EXERCISE OBJECTIVE: Reproduce every line of the material, exactly as given.

───── INPUT

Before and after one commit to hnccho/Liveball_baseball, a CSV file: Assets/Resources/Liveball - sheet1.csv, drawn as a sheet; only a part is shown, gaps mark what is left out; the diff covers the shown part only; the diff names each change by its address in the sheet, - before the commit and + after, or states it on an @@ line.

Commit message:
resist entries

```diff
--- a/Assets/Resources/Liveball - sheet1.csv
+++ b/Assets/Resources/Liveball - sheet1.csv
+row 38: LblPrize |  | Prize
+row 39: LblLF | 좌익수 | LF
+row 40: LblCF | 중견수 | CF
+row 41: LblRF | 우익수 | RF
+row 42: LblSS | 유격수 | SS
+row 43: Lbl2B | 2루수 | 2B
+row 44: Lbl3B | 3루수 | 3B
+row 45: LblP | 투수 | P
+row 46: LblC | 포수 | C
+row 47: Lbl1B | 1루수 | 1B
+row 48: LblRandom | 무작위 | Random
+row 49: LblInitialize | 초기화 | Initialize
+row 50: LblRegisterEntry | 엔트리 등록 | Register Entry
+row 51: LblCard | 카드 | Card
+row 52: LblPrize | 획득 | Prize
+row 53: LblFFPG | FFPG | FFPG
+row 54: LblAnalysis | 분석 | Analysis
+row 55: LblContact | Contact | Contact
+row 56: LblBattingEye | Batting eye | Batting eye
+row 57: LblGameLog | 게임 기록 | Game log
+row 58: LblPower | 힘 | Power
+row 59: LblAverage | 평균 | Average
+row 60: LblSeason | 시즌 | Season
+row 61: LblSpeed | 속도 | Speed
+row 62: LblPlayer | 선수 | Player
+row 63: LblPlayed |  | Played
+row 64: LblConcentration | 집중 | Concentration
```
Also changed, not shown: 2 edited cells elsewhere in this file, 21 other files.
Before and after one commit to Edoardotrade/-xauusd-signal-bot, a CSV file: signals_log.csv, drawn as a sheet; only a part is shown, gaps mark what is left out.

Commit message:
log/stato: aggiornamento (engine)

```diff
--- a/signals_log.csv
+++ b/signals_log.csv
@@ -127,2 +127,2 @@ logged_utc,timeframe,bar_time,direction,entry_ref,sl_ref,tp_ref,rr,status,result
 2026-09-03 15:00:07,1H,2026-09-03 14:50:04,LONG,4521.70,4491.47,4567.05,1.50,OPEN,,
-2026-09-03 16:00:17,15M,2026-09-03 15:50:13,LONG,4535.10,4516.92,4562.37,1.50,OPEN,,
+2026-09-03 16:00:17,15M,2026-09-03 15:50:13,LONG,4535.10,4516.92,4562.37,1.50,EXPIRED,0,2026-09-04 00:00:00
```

──────────

REPLY TO THE TASK:
Before and after one commit to hnccho/Liveball_baseball, a CSV file: Assets/Resources/Liveball - sheet1.csv, drawn as a sheet; only a part is shown, gaps mark what is left out; the diff covers the shown part only; the diff names each change by its address in the sheet, - before the commit and + after, or states it on an @@ line.

Commit message:
resist entries

```diff
--- a/Assets/Resources/Liveball - sheet1.csv
+++ b/Assets/Resources/Liveball - sheet1.csv
+row 38: LblPrize |  | Prize
+row 39: LblLF | 좌익수 | LF
+row 40: LblCF | 중견수 | CF
+row 41: LblRF | 우익수 | RF
+row 42: LblSS | 유격수 | SS
+row 43: Lbl2B | 2루수 | 2B
+row 44: Lbl3B | 3루수 | 3B
+row 45: LblP | 투수 | P
+row 46: LblC | 포수 | C
+row 47: Lbl1B | 1루수 | 1B
+row 48: LblRandom | 무작위 | Random
+row 49: LblInitialize | 초기화 | Initialize
+row 50: LblRegisterEntry | 엔트리 등록 | Register Entry
+row 51: LblCard | 카드 | Card
+row 52: LblPrize | 획득 | Prize
+row 53: LblFFPG | FFPG | FFPG
+row 54: LblAnalysis | 분석 | Analysis
+row 55: LblContact | Contact | Contact
+row 56: LblBattingEye | Batting eye | Batting eye
+row 57: LblGameLog | 게임 기록 | Game log
+row 58: LblPower | 힘 | Power
+row 59: LblAverage | 평균 | Average
+row 60: LblSeason | 시즌 | Season
+row 61: LblSpeed | 속도 | Speed
+row 62: LblPlayer | 선수 | Player
+row 63: LblPlayed |  | Played
+row 64: LblConcentration | 집중 | Concentration
```
Also changed, not shown: 2 edited cells elsewhere in this file, 21 other files.
Before and after one commit to Edoardotrade/-xauusd-signal-bot, a CSV file: signals_log.csv, drawn as a sheet; only a part is shown, gaps mark what is left out.

Commit message:
log/stato: aggiornamento (engine)

```diff
--- a/signals_log.csv
+++ b/signals_log.csv
@@ -127,2 +127,2 @@ logged_utc,timeframe,bar_time,direction,entry_ref,sl_ref,tp_ref,rr,status,result
 2026-09-03 15:00:07,1H,2026-09-03 14:50:04,LONG,4521.70,4491.47,4567.05,1.50,OPEN,,
-2026-09-03 16:00:17,15M,2026-09-03 15:50:13,LONG,4535.10,4516.92,4562.37,1.50,OPEN,,
+2026-09-03 16:00:17,15M,2026-09-03 15:50:13,LONG,4535.10,4516.92,4562.37,1.50,EXPIRED,0,2026-09-04 00:00:00
```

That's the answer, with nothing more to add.